About this exercise:
Below are records. Return each one exactly as written.
[[ Extracted data, beginning ]]
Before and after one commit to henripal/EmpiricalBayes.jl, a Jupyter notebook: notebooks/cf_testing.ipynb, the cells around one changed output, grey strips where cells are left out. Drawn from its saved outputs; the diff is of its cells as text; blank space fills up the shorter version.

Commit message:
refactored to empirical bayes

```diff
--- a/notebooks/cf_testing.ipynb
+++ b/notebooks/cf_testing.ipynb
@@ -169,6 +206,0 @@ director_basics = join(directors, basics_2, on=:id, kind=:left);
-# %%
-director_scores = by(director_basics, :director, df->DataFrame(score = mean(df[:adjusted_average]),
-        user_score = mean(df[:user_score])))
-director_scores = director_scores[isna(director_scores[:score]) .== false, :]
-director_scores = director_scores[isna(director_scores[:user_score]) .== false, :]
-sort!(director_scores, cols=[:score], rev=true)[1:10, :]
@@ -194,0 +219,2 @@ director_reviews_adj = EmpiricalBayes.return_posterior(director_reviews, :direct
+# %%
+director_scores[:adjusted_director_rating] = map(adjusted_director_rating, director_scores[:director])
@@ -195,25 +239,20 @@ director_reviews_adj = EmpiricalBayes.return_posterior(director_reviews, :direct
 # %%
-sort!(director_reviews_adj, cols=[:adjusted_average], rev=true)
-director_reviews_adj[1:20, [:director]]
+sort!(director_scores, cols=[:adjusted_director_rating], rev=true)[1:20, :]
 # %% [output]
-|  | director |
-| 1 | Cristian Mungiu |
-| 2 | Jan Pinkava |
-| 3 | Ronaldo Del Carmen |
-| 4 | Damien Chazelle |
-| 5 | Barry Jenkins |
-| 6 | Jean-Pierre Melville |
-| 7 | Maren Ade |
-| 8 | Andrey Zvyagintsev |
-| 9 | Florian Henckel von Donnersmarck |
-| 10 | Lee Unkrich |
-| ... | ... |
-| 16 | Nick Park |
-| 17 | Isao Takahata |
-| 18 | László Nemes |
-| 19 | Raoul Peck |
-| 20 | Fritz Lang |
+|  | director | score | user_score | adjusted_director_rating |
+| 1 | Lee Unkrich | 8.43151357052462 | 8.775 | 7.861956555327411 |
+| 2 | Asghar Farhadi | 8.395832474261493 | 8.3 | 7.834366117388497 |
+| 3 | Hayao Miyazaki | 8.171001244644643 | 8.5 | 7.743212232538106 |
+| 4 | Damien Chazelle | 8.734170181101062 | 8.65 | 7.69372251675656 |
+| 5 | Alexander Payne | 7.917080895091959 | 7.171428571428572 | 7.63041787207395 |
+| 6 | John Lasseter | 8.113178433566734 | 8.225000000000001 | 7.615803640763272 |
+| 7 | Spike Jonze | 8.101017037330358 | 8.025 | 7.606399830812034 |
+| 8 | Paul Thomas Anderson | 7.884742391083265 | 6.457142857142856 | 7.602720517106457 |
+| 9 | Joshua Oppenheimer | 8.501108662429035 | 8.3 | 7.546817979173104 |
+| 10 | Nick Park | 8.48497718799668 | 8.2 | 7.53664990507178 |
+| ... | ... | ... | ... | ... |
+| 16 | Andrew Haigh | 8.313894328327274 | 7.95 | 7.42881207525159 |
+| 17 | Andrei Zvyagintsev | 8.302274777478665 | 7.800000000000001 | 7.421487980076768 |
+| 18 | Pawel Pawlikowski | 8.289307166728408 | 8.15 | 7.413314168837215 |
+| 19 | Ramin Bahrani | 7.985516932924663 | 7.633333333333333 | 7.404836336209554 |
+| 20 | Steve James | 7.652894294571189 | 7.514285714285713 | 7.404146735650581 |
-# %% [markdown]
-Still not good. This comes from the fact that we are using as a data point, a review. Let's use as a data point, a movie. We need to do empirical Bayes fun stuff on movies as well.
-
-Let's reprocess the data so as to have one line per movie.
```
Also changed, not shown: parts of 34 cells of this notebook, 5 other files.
[[ Extracted data, end ]]
Expected answer:
Before and after one commit to henripal/EmpiricalBayes.jl, a Jupyter notebook: notebooks/cf_testing.ipynb, the cells around one changed output, grey strips where cells are left out. Drawn from its saved outputs; the diff is of its cells as text; blank space fills up the shorter version.

Commit message:
refactored to empirical bayes

```diff
--- a/notebooks/cf_testing.ipynb
+++ b/notebooks/cf_testing.ipynb
@@ -169,6 +206,0 @@ director_basics = join(directors, basics_2, on=:id, kind=:left);
-# %%
-director_scores = by(director_basics, :director, df->DataFrame(score = mean(df[:adjusted_average]),
-        user_score = mean(df[:user_score])))
-director_scores = director_scores[isna(director_scores[:score]) .== false, :]
-director_scores = director_scores[isna(director_scores[:user_score]) .== false, :]
-sort!(director_scores, cols=[:score], rev=true)[1:10, :]
@@ -194,0 +219,2 @@ director_reviews_adj = EmpiricalBayes.return_posterior(director_reviews, :direct
+# %%
+director_scores[:adjusted_director_rating] = map(adjusted_director_rating, director_scores[:director])
@@ -195,25 +239,20 @@ director_reviews_adj = EmpiricalBayes.return_posterior(director_reviews, :direct
 # %%
-sort!(director_reviews_adj, cols=[:adjusted_average], rev=true)
-director_reviews_adj[1:20, [:director]]
+sort!(director_scores, cols=[:adjusted_director_rating], rev=true)[1:20, :]
 # %% [output]
-|  | director |
-| 1 | Cristian Mungiu |
-| 2 | Jan Pinkava |
-| 3 | Ronaldo Del Carmen |
-| 4 | Damien Chazelle |
-| 5 | Barry Jenkins |
-| 6 | Jean-Pierre Melville |
-| 7 | Maren Ade |
-| 8 | Andrey Zvyagintsev |
-| 9 | Florian Henckel von Donnersmarck |
-| 10 | Lee Unkrich |
-| ... | ... |
-| 16 | Nick Park |
-| 17 | Isao Takahata |
-| 18 | László Nemes |
-| 19 | Raoul Peck |
-| 20 | Fritz Lang |
+|  | director | score | user_score | adjusted_director_rating |
+| 1 | Lee Unkrich | 8.43151357052462 | 8.775 | 7.861956555327411 |
+| 2 | Asghar Farhadi | 8.395832474261493 | 8.3 | 7.834366117388497 |
+| 3 | Hayao Miyazaki | 8.171001244644643 | 8.5 | 7.743212232538106 |
+| 4 | Damien Chazelle | 8.734170181101062 | 8.65 | 7.69372251675656 |
+| 5 | Alexander Payne | 7.917080895091959 | 7.171428571428572 | 7.63041787207395 |
+| 6 | John Lasseter | 8.113178433566734 | 8.225000000000001 | 7.615803640763272 |
+| 7 | Spike Jonze | 8.101017037330358 | 8.025 | 7.606399830812034 |
+| 8 | Paul Thomas Anderson | 7.884742391083265 | 6.457142857142856 | 7.602720517106457 |
+| 9 | Joshua Oppenheimer | 8.501108662429035 | 8.3 | 7.546817979173104 |
+| 10 | Nick Park | 8.48497718799668 | 8.2 | 7.53664990507178 |
+| ... | ... | ... | ... | ... |
+| 16 | Andrew Haigh | 8.313894328327274 | 7.95 | 7.42881207525159 |
+| 17 | Andrei Zvyagintsev | 8.302274777478665 | 7.800000000000001 | 7.421487980076768 |
+| 18 | Pawel Pawlikowski | 8.289307166728408 | 8.15 | 7.413314168837215 |
+| 19 | Ramin Bahrani | 7.985516932924663 | 7.633333333333333 | 7.404836336209554 |
+| 20 | Steve James | 7.652894294571189 | 7.514285714285713 | 7.404146735650581 |
-# %% [markdown]
-Still not good. This comes from the fact that we are using as a data point, a review. Let's use as a data point, a movie. We need to do empirical Bayes fun stuff on movies as well.
-
-Let's reprocess the data so as to have one line per movie.
```
Also changed, not shown: parts of 34 cells of this notebook, 5 other files.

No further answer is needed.